To use Windows Autopilot, IT must connect the devices to a Microsoft Azure portal and enroll them in Microsoft Windows Azure Active Directory. Once the device or devices are enrolled, IT can assign a desktop image to each user before registering their devices. Once the images are in place, users can log in and input their company credentials for identity verification.
The Windows Autopilot device registration process begins with IT logging a new device’s hardware ID and device type. IT professionals must add this information to their organization’s Windows Autopilot registry in the form of a comma-separated values (CSV) file.
Autopilot allows IT to create custom deployment profiles for each device. Each device requires a Windows Autopilot profile that defines the terms of its desktop deployment. The profiles can overwrite local desktop administrator privileges, disable Microsoft Cortana and other local applications, apply custom privacy settings, and more.
After defining the profiles for each device, IT professionals should wait for the user to first access the device before taking any further action. Once the user accesses the device and loads the new desktop, IT can perform its typical endpoint management practices.
Windows Autopilot includes several zero-touch provisioning (ZTP) features, such as a self-deploying mode that provides the simplest experience for the end-user. All users have to do is input their information and watch as the desktop provides updates on their enrollment status.
One of the primary benefits of Windows Autopilot is that IT professionals can quickly deploy profiles to new devices with basic profile settings. The CSV file format for inputting new devices is simple, which enables IT to deploy preset profiles to a large number of devices simultaneously. However, Windows Autopilot does not offer as many desktop profile options as some other configuration tools. Microsoft Configuration Designer, for instance, is a tool designed for provisioning in BYOD use cases that provides a high level of control over each profile by allowing IT to alter more specific configurations. Additionally, Microsoft Intune, which is part of the Microsoft Endpoint Manager tool, provides additional mobile device management options.

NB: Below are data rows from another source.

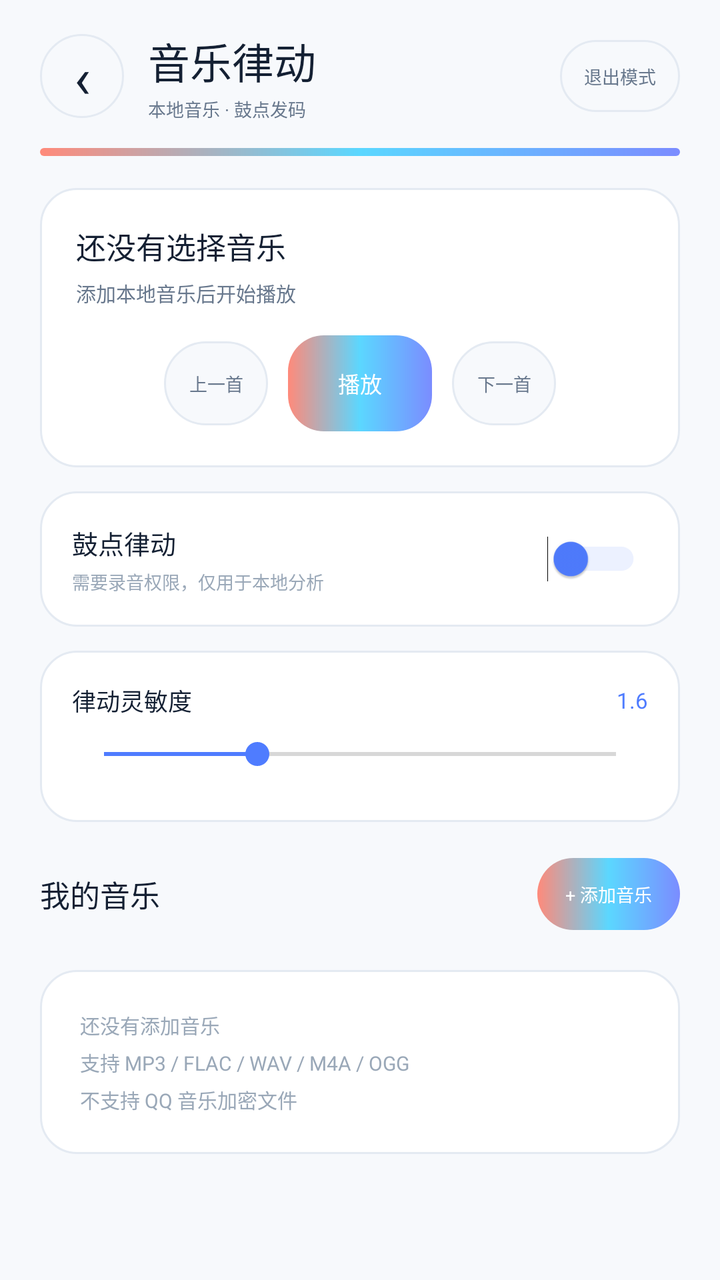
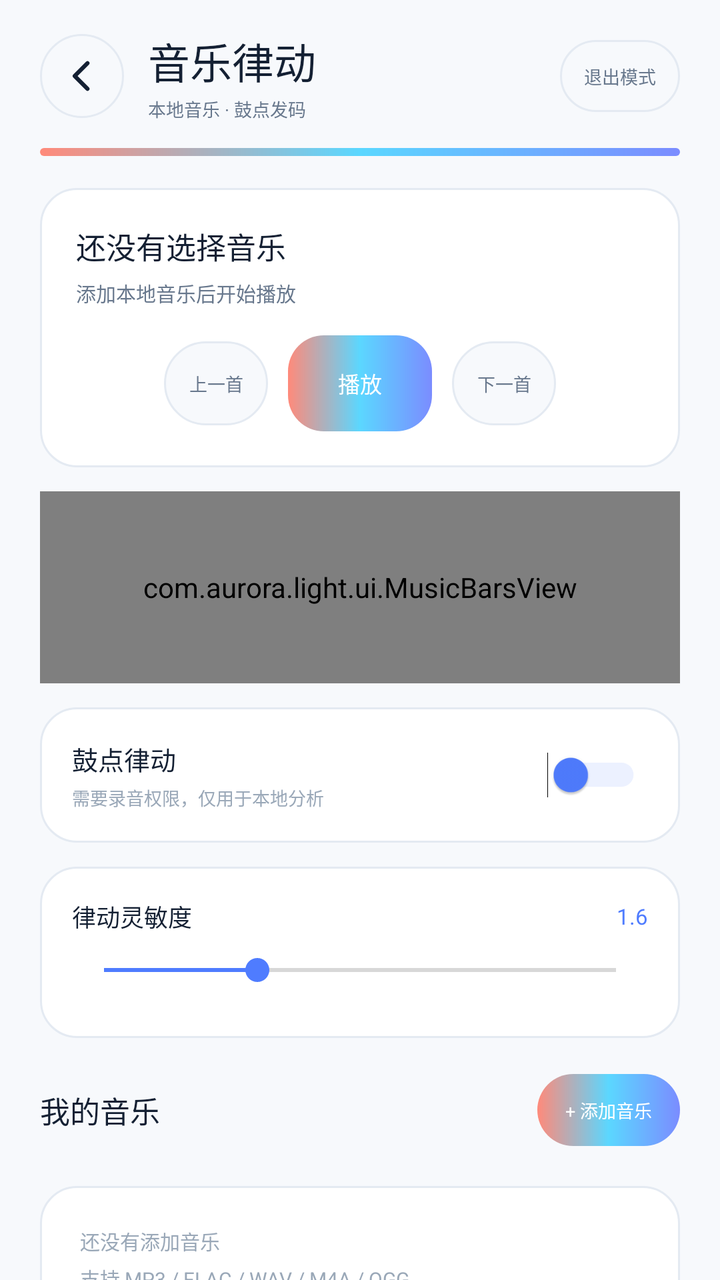

Compare the two renders of this Android layout. The source of the first and the diff that turns it into the second are given below.
<!-- AndroidManifest.xml: application theme Theme.LS -->
<!-- res/layout/page_music_ls.xml -->
<?xml version="1.0" encoding="utf-8"?>
<FrameLayout xmlns:android="http://schemas.android.com/apk/res/android"
    android:layout_width="match_parent"
    android:layout_height="match_parent"
    android:background="@color/ls_bg">

    <ScrollView
        android:layout_width="match_parent"
        android:layout_height="match_parent"
        android:clipToPadding="false"
        android:fillViewport="true"
        android:overScrollMode="never"
        android:scrollbars="none">

        <LinearLayout
            android:layout_width="match_parent"
            android:layout_height="wrap_content"
            android:orientation="vertical"
            android:paddingStart="20dp"
            android:paddingTop="14dp"
            android:paddingEnd="20dp"
            android:paddingBottom="28dp">

            <LinearLayout
                android:layout_width="match_parent"
                android:layout_height="48dp"
                android:gravity="center_vertical"
                android:orientation="horizontal">

                <TextView
                    android:id="@+id/backMusic"
                    android:layout_width="42dp"
                    android:layout_height="42dp"
                    android:background="@drawable/bg_ls_pill"
                    android:clickable="true"
                    android:focusable="true"
                    android:gravity="center"
                    android:text="‹"
                    android:textColor="@color/ls_text"
                    android:textSize="28sp" />

                <LinearLayout
                    android:layout_width="0dp"
                    android:layout_height="wrap_content"
                    android:layout_marginStart="12dp"
                    android:layout_weight="1"
                    android:orientation="vertical">

                    <TextView
                        android:layout_width="wrap_content"
                        android:layout_height="wrap_content"
                        android:fontFamily="sans-serif-medium"
                        android:text="音乐律动"
                        android:textColor="@color/ls_text"
                        android:textSize="21sp" />

                    <TextView
                        android:layout_width="wrap_content"
                        android:layout_height="wrap_content"
                        android:layout_marginTop="2dp"
                        android:text="本地音乐 · 鼓点发码"
                        android:textColor="@color/ls_secondary"
                        android:textSize="9sp" />
                </LinearLayout>

                <TextView
                    android:id="@+id/exitMusicMode"
                    android:layout_width="wrap_content"
                    android:layout_height="36dp"
                    android:background="@drawable/bg_ls_pill"
                    android:clickable="true"
                    android:focusable="true"
                    android:gravity="center"
                    android:paddingStart="12dp"
                    android:paddingEnd="12dp"
                    android:text="退出模式"
                    android:textColor="@color/ls_secondary"
                    android:textSize="9sp" />
            </LinearLayout>

            <View
                android:layout_width="match_parent"
                android:layout_height="4dp"
                android:layout_marginTop="12dp"
                android:background="@drawable/bg_ls_rgb" />

            <LinearLayout
                android:layout_width="match_parent"
                android:layout_height="wrap_content"
                android:layout_marginTop="16dp"
                android:background="@drawable/bg_ls_card"
                android:orientation="vertical"
                android:padding="18dp">

                <TextView
                    android:id="@+id/currentMusic"
                    android:layout_width="match_parent"
                    android:layout_height="wrap_content"
                    android:fontFamily="sans-serif-medium"
                    android:singleLine="true"
                    android:ellipsize="end"
                    android:text="还没有选择音乐"
                    android:textColor="@color/ls_text"
                    android:textSize="15sp" />

                <TextView
                    android:id="@+id/musicState"
                    android:layout_width="match_parent"
                    android:layout_height="wrap_content"
                    android:layout_marginTop="5dp"
                    android:text="添加本地音乐后开始播放"
                    android:textColor="@color/ls_secondary"
                    android:textSize="10sp" />

                <LinearLayout
                    android:layout_width="match_parent"
                    android:layout_height="wrap_content"
                    android:layout_marginTop="14dp"
                    android:gravity="center"
                    android:orientation="horizontal">

                    <TextView
                        android:id="@+id/musicPrev"
                        android:layout_width="52dp"
                        android:layout_height="42dp"
                        android:background="@drawable/bg_ls_pill"
                        android:clickable="true"
                        android:focusable="true"
                        android:gravity="center"
                        android:text="上一首"
                        android:textColor="@color/ls_secondary"
                        android:textSize="9sp" />

                    <TextView
                        android:id="@+id/musicPlay"
                        android:layout_width="72dp"
                        android:layout_height="48dp"
                        android:layout_marginStart="10dp"
                        android:layout_marginEnd="10dp"
                        android:background="@drawable/bg_ls_rgb"
                        android:clickable="true"
                        android:focusable="true"
                        android:gravity="center"
                        android:text="播放"
                        android:textColor="#FFFFFF"
                        android:textSize="11sp" />

                    <TextView
                        android:id="@+id/musicNext"
                        android:layout_width="52dp"
                        android:layout_height="42dp"
                        android:background="@drawable/bg_ls_pill"
                        android:clickable="true"
                        android:focusable="true"
                        android:gravity="center"
                        android:text="下一首"
                        android:textColor="@color/ls_secondary"
                        android:textSize="9sp" />
                </LinearLayout>
            </LinearLayout>

            <LinearLayout
                android:layout_width="match_parent"
                android:layout_height="wrap_content"
                android:layout_marginTop="12dp"
                android:background="@drawable/bg_ls_card"
                android:gravity="center_vertical"
                android:orientation="horizontal"
                android:padding="16dp">

                <LinearLayout
                    android:layout_width="0dp"
                    android:layout_height="wrap_content"
                    android:layout_weight="1"
                    android:orientation="vertical">

                    <TextView
                        android:layout_width="wrap_content"
                        android:layout_height="wrap_content"
                        android:fontFamily="sans-serif-medium"
                        android:text="鼓点律动"
                        android:textColor="@color/ls_text"
                        android:textSize="13sp" />

                    <TextView
                        android:id="@+id/reactiveHint"
                        android:layout_width="wrap_content"
                        android:layout_height="wrap_content"
                        android:layout_marginTop="3dp"
                        android:text="需要录音权限，仅用于本地分析"
                        android:textColor="@color/ls_tertiary"
                        android:textSize="9sp" />
                </LinearLayout>

                <Switch
                    android:id="@+id/reactiveSwitch"
                    android:layout_width="wrap_content"
                    android:layout_height="wrap_content"
                    android:scaleX="0.86"
                    android:scaleY="0.86"
                    android:switchMinWidth="42dp"
                    android:thumbTint="@color/ls_accent"
                    android:trackTint="#B7C7FF" />
            </LinearLayout>

            <LinearLayout
                android:layout_width="match_parent"
                android:layout_height="wrap_content"
                android:layout_marginTop="12dp"
                android:background="@drawable/bg_ls_card"
                android:orientation="vertical"
                android:padding="16dp">

                <LinearLayout
                    android:layout_width="match_parent"
                    android:layout_height="wrap_content"
                    android:gravity="center_vertical"
                    android:orientation="horizontal">

                    <TextView
                        android:layout_width="0dp"
                        android:layout_height="wrap_content"
                        android:layout_weight="1"
                        android:text="律动灵敏度"
                        android:textColor="@color/ls_text"
                        android:textSize="12sp" />

                    <TextView
                        android:id="@+id/sensitivityValue"
                        android:layout_width="wrap_content"
                        android:layout_height="wrap_content"
                        android:text="1.6"
                        android:textColor="@color/ls_accent"
                        android:textSize="11sp" />
                </LinearLayout>

                <SeekBar
                    android:id="@+id/sensitivitySeek"
                    android:layout_width="match_parent"
                    android:layout_height="36dp"
                    android:max="30"
                    android:min="10"
                    android:progress="16"
                    android:progressTint="@color/ls_accent"
                    android:thumbTint="@color/ls_accent" />
            </LinearLayout>

            <LinearLayout
                android:layout_width="match_parent"
                android:layout_height="wrap_content"
                android:layout_marginTop="18dp"
                android:gravity="center_vertical"
                android:orientation="horizontal">

                <TextView
                    android:layout_width="0dp"
                    android:layout_height="wrap_content"
                    android:layout_weight="1"
                    android:fontFamily="sans-serif-medium"
                    android:text="我的音乐"
                    android:textColor="@color/ls_text"
                    android:textSize="15sp" />

                <TextView
                    android:id="@+id/addMusic"
                    android:layout_width="wrap_content"
                    android:layout_height="36dp"
                    android:background="@drawable/bg_ls_rgb"
                    android:clickable="true"
                    android:focusable="true"
                    android:gravity="center"
                    android:paddingStart="14dp"
                    android:paddingEnd="14dp"
                    android:text="+ 添加音乐"
                    android:textColor="#FFFFFF"
                    android:textSize="9sp" />
            </LinearLayout>

            <LinearLayout
                android:id="@+id/musicList"
                android:layout_width="match_parent"
                android:layout_height="wrap_content"
                android:layout_marginTop="10dp"
                android:orientation="vertical" />

            <TextView
                android:id="@+id/musicEmpty"
                android:layout_width="match_parent"
                android:layout_height="wrap_content"
                android:layout_marginTop="10dp"
                android:background="@drawable/bg_ls_card"
                android:lineSpacingExtra="4dp"
                android:padding="20dp"
                android:text="还没有添加音乐\n支持 MP3 / FLAC / WAV / M4A / OGG\n不支持 QQ 音乐加密文件"
                android:textColor="@color/ls_tertiary"
                android:textSize="10sp" />
        </LinearLayout>
    </ScrollView>
</FrameLayout>
<!-- resources referenced by this layout -->
<resources>
  <color name="ls_accent">#4F7CFF</color>
  <color name="ls_bg">#F7F9FC</color>
  <color name="ls_secondary">#68788D</color>
  <color name="ls_tertiary">#9AA8B8</color>
  <color name="ls_text">#142033</color>
  <!-- drawable bg_ls_card (drawable) -->
  <?xml version="1.0" encoding="utf-8"?>
  <shape xmlns:android="http://schemas.android.com/apk/res/android"
      android:shape="rectangle">
      <solid android:color="@color/ls_card" />
      <corners android:radius="18dp" />
      <stroke
          android:width="1dp"
          android:color="@color/ls_stroke" />
  </shape>
  <!-- drawable bg_ls_pill (drawable) -->
  <?xml version="1.0" encoding="utf-8"?>
  <shape xmlns:android="http://schemas.android.com/apk/res/android"
      android:shape="rectangle">
      <solid android:color="#F7F9FC" />
      <corners android:radius="24dp" />
      <stroke
          android:width="1dp"
          android:color="@color/ls_stroke" />
  </shape>
  <!-- drawable bg_ls_rgb (drawable) -->
  <?xml version="1.0" encoding="utf-8"?>
  <shape xmlns:android="http://schemas.android.com/apk/res/android"
      android:shape="rectangle">
      <gradient
          android:angle="0"
          android:endColor="#7B8CFF"
          android:centerColor="#5BD7FF"
          android:startColor="#FF8A7A" />
      <corners android:radius="18dp" />
  </shape>
  <style name="Theme.LS" parent="@android:style/Theme.Material.Light.NoActionBar">
          <item name="android:fontFamily">sans-serif</item>
          <item name="android:windowBackground">@color/ls_bg</item>
          <item name="android:colorAccent">@color/ls_accent</item>
          <item name="android:statusBarColor">@color/ls_bg</item>
          <item name="android:navigationBarColor">@color/ls_bg</item>
          <item name="android:windowLightStatusBar">true</item>
          <item name="android:windowLightNavigationBar">true</item>
          <item name="android:windowNoTitle">true</item>
          <item name="android:windowActionModeOverlay">true</item>
          <item name="android:windowDrawsSystemBarBackgrounds">true</item>
          <item name="android:windowSoftInputMode">adjustResize</item>
      </style>
  <color name="ls_card">#FFFFFF</color>
  <color name="ls_stroke">#E4EAF2</color>
</resources>

<!-- the commit's change to res/layout/page_music_ls.xml (unified diff, before → after) -->
@@ -27,17 +27,16 @@
                 android:gravity="center_vertical"
                 android:orientation="horizontal">
 
-                <TextView
+                <ImageView
                     android:id="@+id/backMusic"
                     android:layout_width="42dp"
                     android:layout_height="42dp"
                     android:background="@drawable/bg_ls_pill"
                     android:clickable="true"
+                    android:contentDescription="返回"
                     android:focusable="true"
-                    android:gravity="center"
-                    android:text="‹"
-                    android:textColor="@color/ls_text"
-                    android:textSize="28sp" />
+                    android:padding="10dp"
+                    android:src="@drawable/ic_ls_back" />
 
                 <LinearLayout
                     android:layout_width="0dp"
@@ -159,6 +158,14 @@
                 </LinearLayout>
             </LinearLayout>
 
+            <com.aurora.light.ui.MusicBarsView
+                android:id="@+id/musicBars"
+                android:layout_width="match_parent"
+                android:layout_height="96dp"
+                android:layout_marginTop="12dp"
+                android:background="@drawable/bg_ls_card"
+                android:padding="10dp" />
+
             <LinearLayout
                 android:layout_width="match_parent"
                 android:layout_height="wrap_content"
<!-- resource entries referenced after the edit -->
@@ -36,6 +36,21 @@
           android:startColor="#FF8A7A" />
       <corners android:radius="18dp" />
   </shape>
+  <!-- drawable ic_ls_back (drawable) -->
+  <?xml version="1.0" encoding="utf-8"?>
+  <vector xmlns:android="http://schemas.android.com/apk/res/android"
+      android:width="24dp"
+      android:height="24dp"
+      android:viewportWidth="24"
+      android:viewportHeight="24">
+      <path
+          android:fillColor="@android:color/transparent"
+          android:pathData="M15,5 L8,12 L15,19"
+          android:strokeColor="#142033"
+          android:strokeLineCap="round"
+          android:strokeLineJoin="round"
+          android:strokeWidth="2.2" />
+  </vector>
   <style name="Theme.LS" parent="@android:style/Theme.Material.Light.NoActionBar">
           <item name="android:fontFamily">sans-serif</item>
           <item name="android:windowBackground">@color/ls_bg</item>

IT professionals can use Windows Autopilot in conjunction with other tools to perform different provisioning functions. While Windows Autopilot offers quick configurations and a simple OOBE for end-users, other tools can target more complicated desktop image profiles or profiles for mobile devices.